*Directions*: Scan the lines below for the string "section". Reply with how many match, and no other words.

[Data items]
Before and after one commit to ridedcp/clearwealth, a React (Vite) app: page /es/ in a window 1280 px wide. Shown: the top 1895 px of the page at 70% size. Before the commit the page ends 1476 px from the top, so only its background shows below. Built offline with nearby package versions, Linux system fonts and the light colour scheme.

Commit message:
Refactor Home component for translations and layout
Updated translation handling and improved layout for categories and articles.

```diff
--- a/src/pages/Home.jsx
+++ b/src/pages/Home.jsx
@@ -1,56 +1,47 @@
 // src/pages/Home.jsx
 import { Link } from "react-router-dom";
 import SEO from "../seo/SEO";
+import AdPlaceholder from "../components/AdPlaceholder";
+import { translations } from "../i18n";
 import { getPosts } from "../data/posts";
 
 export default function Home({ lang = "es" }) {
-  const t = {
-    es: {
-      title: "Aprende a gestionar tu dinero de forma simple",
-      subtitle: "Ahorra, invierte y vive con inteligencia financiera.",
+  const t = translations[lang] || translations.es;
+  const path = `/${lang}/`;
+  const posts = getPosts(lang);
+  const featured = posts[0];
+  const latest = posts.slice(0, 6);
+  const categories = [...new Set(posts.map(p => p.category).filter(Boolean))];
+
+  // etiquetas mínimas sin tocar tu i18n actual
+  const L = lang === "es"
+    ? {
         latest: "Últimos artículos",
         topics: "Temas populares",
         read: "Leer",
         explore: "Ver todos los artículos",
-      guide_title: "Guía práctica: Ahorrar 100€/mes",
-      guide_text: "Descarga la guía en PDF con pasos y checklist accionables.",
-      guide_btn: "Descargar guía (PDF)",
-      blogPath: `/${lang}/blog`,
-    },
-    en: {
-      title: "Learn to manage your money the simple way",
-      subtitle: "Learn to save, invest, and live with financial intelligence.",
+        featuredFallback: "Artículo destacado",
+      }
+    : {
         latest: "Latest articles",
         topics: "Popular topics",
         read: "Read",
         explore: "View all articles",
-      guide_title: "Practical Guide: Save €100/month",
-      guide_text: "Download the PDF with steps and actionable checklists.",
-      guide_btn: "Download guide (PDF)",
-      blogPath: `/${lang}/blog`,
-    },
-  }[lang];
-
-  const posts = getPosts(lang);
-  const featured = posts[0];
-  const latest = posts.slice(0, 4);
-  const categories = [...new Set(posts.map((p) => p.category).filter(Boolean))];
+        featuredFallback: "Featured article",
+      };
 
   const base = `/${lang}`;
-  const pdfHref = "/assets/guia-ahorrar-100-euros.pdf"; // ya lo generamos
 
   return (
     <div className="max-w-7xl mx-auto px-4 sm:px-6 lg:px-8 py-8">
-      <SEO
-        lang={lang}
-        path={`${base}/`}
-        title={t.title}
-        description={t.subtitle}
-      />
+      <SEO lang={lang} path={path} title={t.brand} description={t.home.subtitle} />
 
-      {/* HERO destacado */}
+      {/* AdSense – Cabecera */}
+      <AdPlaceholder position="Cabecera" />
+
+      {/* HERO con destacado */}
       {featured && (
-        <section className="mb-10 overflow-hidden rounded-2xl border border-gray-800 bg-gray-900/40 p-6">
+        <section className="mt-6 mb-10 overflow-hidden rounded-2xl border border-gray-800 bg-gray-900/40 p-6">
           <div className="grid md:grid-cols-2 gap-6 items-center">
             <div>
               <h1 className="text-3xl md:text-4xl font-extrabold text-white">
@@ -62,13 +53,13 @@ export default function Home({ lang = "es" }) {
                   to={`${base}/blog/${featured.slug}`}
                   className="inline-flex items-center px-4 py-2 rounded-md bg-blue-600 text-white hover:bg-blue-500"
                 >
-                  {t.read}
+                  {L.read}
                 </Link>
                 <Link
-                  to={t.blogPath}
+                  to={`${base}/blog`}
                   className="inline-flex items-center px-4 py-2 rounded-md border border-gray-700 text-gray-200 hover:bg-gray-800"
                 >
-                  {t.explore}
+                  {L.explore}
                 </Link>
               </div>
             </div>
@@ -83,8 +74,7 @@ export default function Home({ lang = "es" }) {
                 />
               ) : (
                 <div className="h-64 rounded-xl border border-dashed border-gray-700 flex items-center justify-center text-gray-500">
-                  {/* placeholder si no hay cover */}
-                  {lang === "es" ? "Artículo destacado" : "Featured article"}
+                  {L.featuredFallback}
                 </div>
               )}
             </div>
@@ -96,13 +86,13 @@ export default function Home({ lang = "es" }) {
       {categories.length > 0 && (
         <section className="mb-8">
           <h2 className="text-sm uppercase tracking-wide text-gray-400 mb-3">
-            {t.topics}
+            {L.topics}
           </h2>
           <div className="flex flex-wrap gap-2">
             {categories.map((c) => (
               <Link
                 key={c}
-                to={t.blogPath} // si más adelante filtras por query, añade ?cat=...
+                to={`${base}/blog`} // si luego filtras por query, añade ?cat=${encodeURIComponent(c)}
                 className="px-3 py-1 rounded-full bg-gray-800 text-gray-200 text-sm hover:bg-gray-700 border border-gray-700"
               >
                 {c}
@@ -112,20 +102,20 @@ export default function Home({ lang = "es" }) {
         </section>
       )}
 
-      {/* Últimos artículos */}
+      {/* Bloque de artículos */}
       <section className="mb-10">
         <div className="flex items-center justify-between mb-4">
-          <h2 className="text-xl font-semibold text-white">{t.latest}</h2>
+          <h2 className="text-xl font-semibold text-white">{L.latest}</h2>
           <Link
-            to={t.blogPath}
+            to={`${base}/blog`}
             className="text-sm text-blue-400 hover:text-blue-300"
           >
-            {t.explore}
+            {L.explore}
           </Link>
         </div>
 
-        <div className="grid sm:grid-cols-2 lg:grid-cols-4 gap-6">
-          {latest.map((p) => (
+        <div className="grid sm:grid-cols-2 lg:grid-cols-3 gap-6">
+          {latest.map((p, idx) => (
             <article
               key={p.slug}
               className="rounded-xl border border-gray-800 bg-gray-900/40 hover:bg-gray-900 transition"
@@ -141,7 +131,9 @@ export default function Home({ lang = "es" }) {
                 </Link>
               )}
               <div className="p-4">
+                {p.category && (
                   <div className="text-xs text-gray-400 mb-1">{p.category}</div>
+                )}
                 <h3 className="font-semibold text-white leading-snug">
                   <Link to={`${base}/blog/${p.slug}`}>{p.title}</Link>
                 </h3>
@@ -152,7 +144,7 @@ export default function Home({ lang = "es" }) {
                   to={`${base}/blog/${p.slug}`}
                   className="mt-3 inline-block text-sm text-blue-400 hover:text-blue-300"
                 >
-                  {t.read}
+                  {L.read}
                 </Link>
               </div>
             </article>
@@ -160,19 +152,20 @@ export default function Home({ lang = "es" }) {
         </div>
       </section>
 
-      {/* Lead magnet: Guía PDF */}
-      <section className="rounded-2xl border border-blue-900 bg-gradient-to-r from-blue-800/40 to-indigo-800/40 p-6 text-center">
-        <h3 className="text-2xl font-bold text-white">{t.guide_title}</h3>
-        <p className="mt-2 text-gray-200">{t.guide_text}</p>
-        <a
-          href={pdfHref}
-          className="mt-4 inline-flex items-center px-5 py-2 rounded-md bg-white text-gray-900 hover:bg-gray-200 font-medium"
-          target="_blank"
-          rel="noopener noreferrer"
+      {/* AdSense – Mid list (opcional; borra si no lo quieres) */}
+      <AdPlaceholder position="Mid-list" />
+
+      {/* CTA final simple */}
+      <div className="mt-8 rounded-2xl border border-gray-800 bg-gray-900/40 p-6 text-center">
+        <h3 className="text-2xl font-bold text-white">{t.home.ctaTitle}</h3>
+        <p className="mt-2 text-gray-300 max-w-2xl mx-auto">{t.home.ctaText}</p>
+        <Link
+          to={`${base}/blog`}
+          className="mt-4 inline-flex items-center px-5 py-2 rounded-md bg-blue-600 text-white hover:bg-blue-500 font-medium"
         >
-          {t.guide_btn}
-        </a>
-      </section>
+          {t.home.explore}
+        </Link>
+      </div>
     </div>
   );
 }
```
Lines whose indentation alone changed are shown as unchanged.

*Written solution*: 8